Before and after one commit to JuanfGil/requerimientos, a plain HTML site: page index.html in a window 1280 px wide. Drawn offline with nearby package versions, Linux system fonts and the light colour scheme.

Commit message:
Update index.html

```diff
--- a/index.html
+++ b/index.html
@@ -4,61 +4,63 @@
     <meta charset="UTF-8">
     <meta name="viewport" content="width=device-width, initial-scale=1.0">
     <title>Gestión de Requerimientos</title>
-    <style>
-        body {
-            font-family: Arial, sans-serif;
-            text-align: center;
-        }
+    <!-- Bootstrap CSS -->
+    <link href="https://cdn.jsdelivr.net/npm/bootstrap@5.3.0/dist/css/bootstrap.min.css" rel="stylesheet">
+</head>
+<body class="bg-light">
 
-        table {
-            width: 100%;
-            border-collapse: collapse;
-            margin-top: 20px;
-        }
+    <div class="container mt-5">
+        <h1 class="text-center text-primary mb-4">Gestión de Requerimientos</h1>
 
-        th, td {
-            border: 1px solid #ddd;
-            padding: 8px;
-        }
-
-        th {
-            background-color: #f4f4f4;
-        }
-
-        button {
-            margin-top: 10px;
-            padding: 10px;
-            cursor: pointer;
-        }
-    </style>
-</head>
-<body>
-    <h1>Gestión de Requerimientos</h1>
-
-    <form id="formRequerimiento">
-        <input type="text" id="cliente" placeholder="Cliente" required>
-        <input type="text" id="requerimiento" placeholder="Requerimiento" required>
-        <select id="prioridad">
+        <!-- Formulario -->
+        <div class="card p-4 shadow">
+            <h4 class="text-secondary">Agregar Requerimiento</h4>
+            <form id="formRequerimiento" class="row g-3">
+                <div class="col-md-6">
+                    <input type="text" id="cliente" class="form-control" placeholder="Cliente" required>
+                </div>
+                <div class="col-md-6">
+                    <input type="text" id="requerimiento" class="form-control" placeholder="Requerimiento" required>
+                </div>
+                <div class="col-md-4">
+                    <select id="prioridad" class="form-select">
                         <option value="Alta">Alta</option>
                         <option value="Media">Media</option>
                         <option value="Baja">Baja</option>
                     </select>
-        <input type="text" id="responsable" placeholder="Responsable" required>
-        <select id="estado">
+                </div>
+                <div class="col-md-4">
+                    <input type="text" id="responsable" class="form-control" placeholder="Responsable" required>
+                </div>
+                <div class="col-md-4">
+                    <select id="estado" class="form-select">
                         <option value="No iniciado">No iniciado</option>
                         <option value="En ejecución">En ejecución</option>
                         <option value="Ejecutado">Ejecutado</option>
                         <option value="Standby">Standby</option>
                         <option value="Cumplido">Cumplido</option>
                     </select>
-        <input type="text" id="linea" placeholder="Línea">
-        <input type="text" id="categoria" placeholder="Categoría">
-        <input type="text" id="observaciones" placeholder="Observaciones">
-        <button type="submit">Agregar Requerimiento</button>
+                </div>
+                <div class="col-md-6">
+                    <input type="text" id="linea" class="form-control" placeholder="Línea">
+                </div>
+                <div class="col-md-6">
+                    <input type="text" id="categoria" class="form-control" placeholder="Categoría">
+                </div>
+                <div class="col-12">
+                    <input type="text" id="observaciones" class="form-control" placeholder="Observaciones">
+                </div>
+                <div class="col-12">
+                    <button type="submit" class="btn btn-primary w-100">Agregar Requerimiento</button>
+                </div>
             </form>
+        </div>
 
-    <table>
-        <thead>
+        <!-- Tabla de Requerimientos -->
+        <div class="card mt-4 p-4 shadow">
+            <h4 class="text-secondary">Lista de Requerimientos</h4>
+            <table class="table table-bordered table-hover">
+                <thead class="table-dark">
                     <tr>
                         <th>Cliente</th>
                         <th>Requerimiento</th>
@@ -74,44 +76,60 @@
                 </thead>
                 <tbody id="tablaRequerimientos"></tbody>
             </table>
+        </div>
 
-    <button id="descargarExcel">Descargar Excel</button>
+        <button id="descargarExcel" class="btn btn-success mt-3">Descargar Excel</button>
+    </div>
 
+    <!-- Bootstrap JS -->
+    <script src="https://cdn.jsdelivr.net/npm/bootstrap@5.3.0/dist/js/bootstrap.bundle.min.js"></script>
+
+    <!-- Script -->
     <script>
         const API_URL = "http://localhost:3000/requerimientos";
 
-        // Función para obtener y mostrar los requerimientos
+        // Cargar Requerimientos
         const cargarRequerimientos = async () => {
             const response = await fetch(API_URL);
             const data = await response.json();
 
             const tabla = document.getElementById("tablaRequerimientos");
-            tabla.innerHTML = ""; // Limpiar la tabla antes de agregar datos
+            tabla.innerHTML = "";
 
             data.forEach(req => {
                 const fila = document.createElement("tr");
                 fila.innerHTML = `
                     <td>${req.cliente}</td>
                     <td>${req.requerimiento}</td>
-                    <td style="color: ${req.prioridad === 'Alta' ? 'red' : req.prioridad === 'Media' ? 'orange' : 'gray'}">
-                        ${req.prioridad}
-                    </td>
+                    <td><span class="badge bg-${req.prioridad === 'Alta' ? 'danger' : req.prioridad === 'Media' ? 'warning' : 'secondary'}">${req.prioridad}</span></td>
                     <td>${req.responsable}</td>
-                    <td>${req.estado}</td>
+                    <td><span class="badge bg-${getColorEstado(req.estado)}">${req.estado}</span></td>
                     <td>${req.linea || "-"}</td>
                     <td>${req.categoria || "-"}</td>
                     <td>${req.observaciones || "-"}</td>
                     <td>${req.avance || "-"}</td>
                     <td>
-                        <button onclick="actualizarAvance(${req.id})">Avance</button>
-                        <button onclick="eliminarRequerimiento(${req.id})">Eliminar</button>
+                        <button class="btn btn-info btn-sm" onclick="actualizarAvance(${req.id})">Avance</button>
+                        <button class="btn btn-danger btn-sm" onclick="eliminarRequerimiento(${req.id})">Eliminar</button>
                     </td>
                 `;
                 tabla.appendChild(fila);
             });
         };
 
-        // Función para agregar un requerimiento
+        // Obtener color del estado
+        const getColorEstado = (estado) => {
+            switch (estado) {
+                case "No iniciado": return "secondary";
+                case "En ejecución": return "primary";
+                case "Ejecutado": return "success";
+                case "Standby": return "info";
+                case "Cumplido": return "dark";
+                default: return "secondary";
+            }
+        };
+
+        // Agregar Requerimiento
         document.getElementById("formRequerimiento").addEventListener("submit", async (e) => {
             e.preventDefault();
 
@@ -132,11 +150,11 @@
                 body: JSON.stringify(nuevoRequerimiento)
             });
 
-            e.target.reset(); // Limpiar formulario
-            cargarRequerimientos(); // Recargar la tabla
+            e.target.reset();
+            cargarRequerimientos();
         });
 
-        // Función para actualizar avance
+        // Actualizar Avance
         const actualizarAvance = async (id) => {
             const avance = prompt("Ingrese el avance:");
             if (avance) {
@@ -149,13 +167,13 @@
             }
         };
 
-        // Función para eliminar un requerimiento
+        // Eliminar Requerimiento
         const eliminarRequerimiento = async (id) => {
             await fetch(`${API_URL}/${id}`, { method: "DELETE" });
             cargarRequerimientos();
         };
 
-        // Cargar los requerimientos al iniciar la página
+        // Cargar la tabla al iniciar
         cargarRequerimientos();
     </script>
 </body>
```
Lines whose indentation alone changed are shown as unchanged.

==*==

■ Task directions ■
Restate each entry exactly, skipping none.

■ Response to the exercise ■
Before and after one commit to JuanfGil/requerimientos, a plain HTML site: page index.html in a window 1280 px wide. Drawn offline with nearby package versions, Linux system fonts and the light colour scheme.

Commit message:
Update index.html

```diff
--- a/index.html
+++ b/index.html
@@ -4,61 +4,63 @@
     <meta charset="UTF-8">
     <meta name="viewport" content="width=device-width, initial-scale=1.0">
     <title>Gestión de Requerimientos</title>
-    <style>
-        body {
-            font-family: Arial, sans-serif;
-            text-align: center;
-        }
+    <!-- Bootstrap CSS -->
+    <link href="https://cdn.jsdelivr.net/npm/bootstrap@5.3.0/dist/css/bootstrap.min.css" rel="stylesheet">
+</head>
+<body class="bg-light">
 
-        table {
-            width: 100%;
-            border-collapse: collapse;
-            margin-top: 20px;
-        }
+    <div class="container mt-5">
+        <h1 class="text-center text-primary mb-4">Gestión de Requerimientos</h1>
 
-        th, td {
-            border: 1px solid #ddd;
-            padding: 8px;
-        }
-
-        th {
-            background-color: #f4f4f4;
-        }
-
-        button {
-            margin-top: 10px;
-            padding: 10px;
-            cursor: pointer;
-        }
-    </style>
-</head>
-<body>
-    <h1>Gestión de Requerimientos</h1>
-
-    <form id="formRequerimiento">
-        <input type="text" id="cliente" placeholder="Cliente" required>
-        <input type="text" id="requerimiento" placeholder="Requerimiento" required>
-        <select id="prioridad">
+        <!-- Formulario -->
+        <div class="card p-4 shadow">
+            <h4 class="text-secondary">Agregar Requerimiento</h4>
+            <form id="formRequerimiento" class="row g-3">
+                <div class="col-md-6">
+                    <input type="text" id="cliente" class="form-control" placeholder="Cliente" required>
+                </div>
+                <div class="col-md-6">
+                    <input type="text" id="requerimiento" class="form-control" placeholder="Requerimiento" required>
+                </div>
+                <div class="col-md-4">
+                    <select id="prioridad" class="form-select">
                         <option value="Alta">Alta</option>
                         <option value="Media">Media</option>
                         <option value="Baja">Baja</option>
                     </select>
-        <input type="text" id="responsable" placeholder="Responsable" required>
-        <select id="estado">
+                </div>
+                <div class="col-md-4">
+                    <input type="text" id="responsable" class="form-control" placeholder="Responsable" required>
+                </div>
+                <div class="col-md-4">
+                    <select id="estado" class="form-select">
                         <option value="No iniciado">No iniciado</option>
                         <option value="En ejecución">En ejecución</option>
                         <option value="Ejecutado">Ejecutado</option>
                         <option value="Standby">Standby</option>
                         <option value="Cumplido">Cumplido</option>
                     </select>
-        <input type="text" id="linea" placeholder="Línea">
-        <input type="text" id="categoria" placeholder="Categoría">
-        <input type="text" id="observaciones" placeholder="Observaciones">
-        <button type="submit">Agregar Requerimiento</button>
+                </div>
+                <div class="col-md-6">
+                    <input type="text" id="linea" class="form-control" placeholder="Línea">
+                </div>
+                <div class="col-md-6">
+                    <input type="text" id="categoria" class="form-control" placeholder="Categoría">
+                </div>
+                <div class="col-12">
+                    <input type="text" id="observaciones" class="form-control" placeholder="Observaciones">
+                </div>
+                <div class="col-12">
+                    <button type="submit" class="btn btn-primary w-100">Agregar Requerimiento</button>
+                </div>
             </form>
+        </div>
 
-    <table>
-        <thead>
+        <!-- Tabla de Requerimientos -->
+        <div class="card mt-4 p-4 shadow">
+            <h4 class="text-secondary">Lista de Requerimientos</h4>
+            <table class="table table-bordered table-hover">
+                <thead class="table-dark">
                     <tr>
                         <th>Cliente</th>
                         <th>Requerimiento</th>
@@ -74,44 +76,60 @@
                 </thead>
                 <tbody id="tablaRequerimientos"></tbody>
             </table>
+        </div>
 
-    <button id="descargarExcel">Descargar Excel</button>
+        <button id="descargarExcel" class="btn btn-success mt-3">Descargar Excel</button>
+    </div>
 
+    <!-- Bootstrap JS -->
+    <script src="https://cdn.jsdelivr.net/npm/bootstrap@5.3.0/dist/js/bootstrap.bundle.min.js"></script>
+
+    <!-- Script -->
     <script>
         const API_URL = "http://localhost:3000/requerimientos";
 
-        // Función para obtener y mostrar los requerimientos
+        // Cargar Requerimientos
         const cargarRequerimientos = async () => {
             const response = await fetch(API_URL);
             const data = await response.json();
 
             const tabla = document.getElementById("tablaRequerimientos");
-            tabla.innerHTML = ""; // Limpiar la tabla antes de agregar datos
+            tabla.innerHTML = "";
 
             data.forEach(req => {
                 const fila = document.createElement("tr");
                 fila.innerHTML = `
                     <td>${req.cliente}</td>
                     <td>${req.requerimiento}</td>
-                    <td style="color: ${req.prioridad === 'Alta' ? 'red' : req.prioridad === 'Media' ? 'orange' : 'gray'}">
-                        ${req.prioridad}
-                    </td>
+                    <td><span class="badge bg-${req.prioridad === 'Alta' ? 'danger' : req.prioridad === 'Media' ? 'warning' : 'secondary'}">${req.prioridad}</span></td>
                     <td>${req.responsable}</td>
-                    <td>${req.estado}</td>
+                    <td><span class="badge bg-${getColorEstado(req.estado)}">${req.estado}</span></td>
                     <td>${req.linea || "-"}</td>
                     <td>${req.categoria || "-"}</td>
                     <td>${req.observaciones || "-"}</td>
                     <td>${req.avance || "-"}</td>
                     <td>
-                        <button onclick="actualizarAvance(${req.id})">Avance</button>
-                        <button onclick="eliminarRequerimiento(${req.id})">Eliminar</button>
+                        <button class="btn btn-info btn-sm" onclick="actualizarAvance(${req.id})">Avance</button>
+                        <button class="btn btn-danger btn-sm" onclick="eliminarRequerimiento(${req.id})">Eliminar</button>
                     </td>
                 `;
                 tabla.appendChild(fila);
             });
         };
 
-        // Función para agregar un requerimiento
+        // Obtener color del estado
+        const getColorEstado = (estado) => {
+            switch (estado) {
+                case "No iniciado": return "secondary";
+                case "En ejecución": return "primary";
+                case "Ejecutado": return "success";
+                case "Standby": return "info";
+                case "Cumplido": return "dark";
+                default: return "secondary";
+            }
+        };
+
+        // Agregar Requerimiento
         document.getElementById("formRequerimiento").addEventListener("submit", async (e) => {
             e.preventDefault();
 
@@ -132,11 +150,11 @@
                 body: JSON.stringify(nuevoRequerimiento)
             });
 
-            e.target.reset(); // Limpiar formulario
-            cargarRequerimientos(); // Recargar la tabla
+            e.target.reset();
+            cargarRequerimientos();
         });
 
-        // Función para actualizar avance
+        // Actualizar Avance
         const actualizarAvance = async (id) => {
             const avance = prompt("Ingrese el avance:");
             if (avance) {
@@ -149,13 +167,13 @@
             }
         };
 
-        // Función para eliminar un requerimiento
+        // Eliminar Requerimiento
         const eliminarRequerimiento = async (id) => {
             await fetch(`${API_URL}/${id}`, { method: "DELETE" });
             cargarRequerimientos();
         };
 
-        // Cargar los requerimientos al iniciar la página
+        // Cargar la tabla al iniciar
         cargarRequerimientos();
     </script>
 </body>
```
Lines whose indentation alone changed are shown as unchanged.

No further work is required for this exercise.